== Web interface edit records ==
━━━━━━

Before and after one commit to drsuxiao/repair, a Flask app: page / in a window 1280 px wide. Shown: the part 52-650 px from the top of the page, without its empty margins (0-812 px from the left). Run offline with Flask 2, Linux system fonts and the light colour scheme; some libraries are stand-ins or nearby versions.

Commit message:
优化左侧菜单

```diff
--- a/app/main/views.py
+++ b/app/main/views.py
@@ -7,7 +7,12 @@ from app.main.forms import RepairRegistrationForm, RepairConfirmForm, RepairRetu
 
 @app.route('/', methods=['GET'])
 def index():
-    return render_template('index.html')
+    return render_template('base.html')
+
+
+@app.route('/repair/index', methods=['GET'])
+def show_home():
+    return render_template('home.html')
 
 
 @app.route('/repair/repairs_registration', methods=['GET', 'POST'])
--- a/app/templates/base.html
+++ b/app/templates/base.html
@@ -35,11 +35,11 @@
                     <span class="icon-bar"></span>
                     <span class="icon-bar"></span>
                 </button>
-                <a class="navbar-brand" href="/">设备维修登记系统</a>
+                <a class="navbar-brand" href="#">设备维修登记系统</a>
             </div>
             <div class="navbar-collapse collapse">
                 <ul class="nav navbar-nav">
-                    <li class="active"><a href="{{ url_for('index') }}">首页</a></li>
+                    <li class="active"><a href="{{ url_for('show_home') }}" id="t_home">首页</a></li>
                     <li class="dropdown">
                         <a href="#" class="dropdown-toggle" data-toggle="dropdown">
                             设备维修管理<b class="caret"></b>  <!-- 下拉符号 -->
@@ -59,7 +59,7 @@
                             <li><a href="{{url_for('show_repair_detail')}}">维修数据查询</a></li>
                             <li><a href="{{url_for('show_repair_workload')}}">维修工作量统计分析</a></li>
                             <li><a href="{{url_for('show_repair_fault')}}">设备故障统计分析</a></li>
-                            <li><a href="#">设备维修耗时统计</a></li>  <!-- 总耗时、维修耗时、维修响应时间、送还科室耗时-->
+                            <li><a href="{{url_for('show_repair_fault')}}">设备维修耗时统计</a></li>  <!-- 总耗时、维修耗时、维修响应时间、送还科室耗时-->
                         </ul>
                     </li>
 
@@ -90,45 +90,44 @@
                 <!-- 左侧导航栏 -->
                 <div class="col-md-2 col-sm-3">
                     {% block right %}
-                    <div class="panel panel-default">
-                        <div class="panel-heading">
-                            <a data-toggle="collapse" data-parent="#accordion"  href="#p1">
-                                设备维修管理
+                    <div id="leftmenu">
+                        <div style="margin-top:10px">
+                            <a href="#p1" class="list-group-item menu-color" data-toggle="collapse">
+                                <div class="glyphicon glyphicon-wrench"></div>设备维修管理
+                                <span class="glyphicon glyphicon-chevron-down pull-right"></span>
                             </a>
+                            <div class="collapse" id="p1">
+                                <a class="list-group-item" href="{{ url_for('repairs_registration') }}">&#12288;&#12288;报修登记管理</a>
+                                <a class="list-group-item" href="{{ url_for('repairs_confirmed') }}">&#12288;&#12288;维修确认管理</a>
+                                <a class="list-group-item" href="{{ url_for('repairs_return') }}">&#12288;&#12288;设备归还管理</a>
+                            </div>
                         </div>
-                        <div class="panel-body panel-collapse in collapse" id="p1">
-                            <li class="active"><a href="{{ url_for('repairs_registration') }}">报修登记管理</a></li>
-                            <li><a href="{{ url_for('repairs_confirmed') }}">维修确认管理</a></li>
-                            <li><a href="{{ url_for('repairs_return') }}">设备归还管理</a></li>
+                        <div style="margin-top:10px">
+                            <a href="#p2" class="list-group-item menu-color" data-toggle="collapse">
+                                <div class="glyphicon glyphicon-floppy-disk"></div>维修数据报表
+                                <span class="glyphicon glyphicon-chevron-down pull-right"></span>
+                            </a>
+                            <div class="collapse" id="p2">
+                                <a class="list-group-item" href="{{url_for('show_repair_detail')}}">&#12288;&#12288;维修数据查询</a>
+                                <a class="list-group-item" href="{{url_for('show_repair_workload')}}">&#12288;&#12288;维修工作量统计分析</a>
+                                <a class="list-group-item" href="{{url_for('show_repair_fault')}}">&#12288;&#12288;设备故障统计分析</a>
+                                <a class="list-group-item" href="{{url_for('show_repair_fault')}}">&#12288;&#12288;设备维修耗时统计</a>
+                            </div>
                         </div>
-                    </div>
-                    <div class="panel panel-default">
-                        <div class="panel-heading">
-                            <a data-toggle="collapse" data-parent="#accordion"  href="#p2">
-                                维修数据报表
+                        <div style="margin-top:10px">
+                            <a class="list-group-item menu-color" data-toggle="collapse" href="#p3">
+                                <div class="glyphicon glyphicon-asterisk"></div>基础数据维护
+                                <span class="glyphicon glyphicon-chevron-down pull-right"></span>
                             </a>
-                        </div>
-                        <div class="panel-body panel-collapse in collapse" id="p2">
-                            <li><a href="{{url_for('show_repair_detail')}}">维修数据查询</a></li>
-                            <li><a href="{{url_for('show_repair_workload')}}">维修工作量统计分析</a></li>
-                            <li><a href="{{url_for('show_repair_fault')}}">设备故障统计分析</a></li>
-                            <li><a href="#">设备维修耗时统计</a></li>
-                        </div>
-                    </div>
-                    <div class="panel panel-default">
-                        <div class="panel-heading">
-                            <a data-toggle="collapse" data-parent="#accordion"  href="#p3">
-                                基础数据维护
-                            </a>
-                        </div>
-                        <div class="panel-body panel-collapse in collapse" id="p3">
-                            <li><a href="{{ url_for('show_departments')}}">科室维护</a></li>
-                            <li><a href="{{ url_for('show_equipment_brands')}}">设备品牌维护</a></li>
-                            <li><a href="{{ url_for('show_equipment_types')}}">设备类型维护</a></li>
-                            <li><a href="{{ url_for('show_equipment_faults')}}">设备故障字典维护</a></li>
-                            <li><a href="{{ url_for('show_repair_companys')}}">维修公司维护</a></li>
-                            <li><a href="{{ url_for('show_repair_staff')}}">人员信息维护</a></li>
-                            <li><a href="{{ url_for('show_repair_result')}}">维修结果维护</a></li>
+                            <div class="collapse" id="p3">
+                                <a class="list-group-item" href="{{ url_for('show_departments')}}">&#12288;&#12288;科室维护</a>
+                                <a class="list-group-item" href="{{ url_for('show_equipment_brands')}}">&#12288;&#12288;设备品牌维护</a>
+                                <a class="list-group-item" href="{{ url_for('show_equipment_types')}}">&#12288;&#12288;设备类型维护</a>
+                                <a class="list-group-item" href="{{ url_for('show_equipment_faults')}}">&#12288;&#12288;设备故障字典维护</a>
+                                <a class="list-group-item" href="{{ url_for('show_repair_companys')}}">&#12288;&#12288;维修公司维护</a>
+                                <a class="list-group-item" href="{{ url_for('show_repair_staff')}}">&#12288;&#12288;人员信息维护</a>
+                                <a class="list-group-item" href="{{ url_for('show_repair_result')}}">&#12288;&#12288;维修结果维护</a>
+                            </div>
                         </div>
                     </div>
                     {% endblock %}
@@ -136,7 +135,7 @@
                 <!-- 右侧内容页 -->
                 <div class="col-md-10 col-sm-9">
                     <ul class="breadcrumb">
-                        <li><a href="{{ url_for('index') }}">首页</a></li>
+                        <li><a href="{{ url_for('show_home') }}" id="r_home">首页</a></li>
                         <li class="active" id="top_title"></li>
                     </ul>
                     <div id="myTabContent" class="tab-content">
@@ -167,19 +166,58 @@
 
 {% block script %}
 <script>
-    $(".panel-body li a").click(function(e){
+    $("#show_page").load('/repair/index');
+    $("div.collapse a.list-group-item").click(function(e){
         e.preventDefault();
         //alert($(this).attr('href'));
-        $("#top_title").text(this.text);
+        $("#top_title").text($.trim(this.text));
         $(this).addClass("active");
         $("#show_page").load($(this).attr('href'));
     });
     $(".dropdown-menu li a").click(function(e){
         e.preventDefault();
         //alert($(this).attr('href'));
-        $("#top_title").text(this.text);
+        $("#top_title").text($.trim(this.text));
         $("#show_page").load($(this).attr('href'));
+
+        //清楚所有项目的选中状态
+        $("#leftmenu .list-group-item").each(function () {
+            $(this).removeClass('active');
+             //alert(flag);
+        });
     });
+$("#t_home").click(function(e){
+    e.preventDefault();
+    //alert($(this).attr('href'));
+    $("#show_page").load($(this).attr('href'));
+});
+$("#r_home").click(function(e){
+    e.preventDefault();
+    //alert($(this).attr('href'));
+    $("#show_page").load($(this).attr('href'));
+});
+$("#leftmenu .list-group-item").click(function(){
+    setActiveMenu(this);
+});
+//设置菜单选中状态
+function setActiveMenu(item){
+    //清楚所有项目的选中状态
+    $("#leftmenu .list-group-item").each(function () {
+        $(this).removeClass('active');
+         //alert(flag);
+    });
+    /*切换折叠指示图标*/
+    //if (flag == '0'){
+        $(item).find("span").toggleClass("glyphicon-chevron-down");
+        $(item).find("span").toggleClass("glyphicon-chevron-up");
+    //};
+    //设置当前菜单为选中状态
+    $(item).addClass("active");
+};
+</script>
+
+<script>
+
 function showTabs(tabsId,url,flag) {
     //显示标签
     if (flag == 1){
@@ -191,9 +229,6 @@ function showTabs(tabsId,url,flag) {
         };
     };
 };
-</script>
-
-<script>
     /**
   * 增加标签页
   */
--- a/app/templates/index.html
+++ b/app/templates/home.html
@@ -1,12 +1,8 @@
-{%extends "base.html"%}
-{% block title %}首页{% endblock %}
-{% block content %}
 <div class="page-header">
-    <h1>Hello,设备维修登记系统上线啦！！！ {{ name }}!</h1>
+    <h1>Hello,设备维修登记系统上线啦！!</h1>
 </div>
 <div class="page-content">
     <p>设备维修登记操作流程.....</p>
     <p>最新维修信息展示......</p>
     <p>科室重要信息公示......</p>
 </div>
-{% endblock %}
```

━━━━━━

== Problem to work on ==
The response must contain each line above that holds the string "html".

== Answer to this task ==
-    return render_template('index.html')
+    return render_template('base.html')
+    return render_template('home.html')
--- a/app/templates/base.html
+++ b/app/templates/base.html
--- a/app/templates/index.html
+++ b/app/templates/home.html
-{%extends "base.html"%}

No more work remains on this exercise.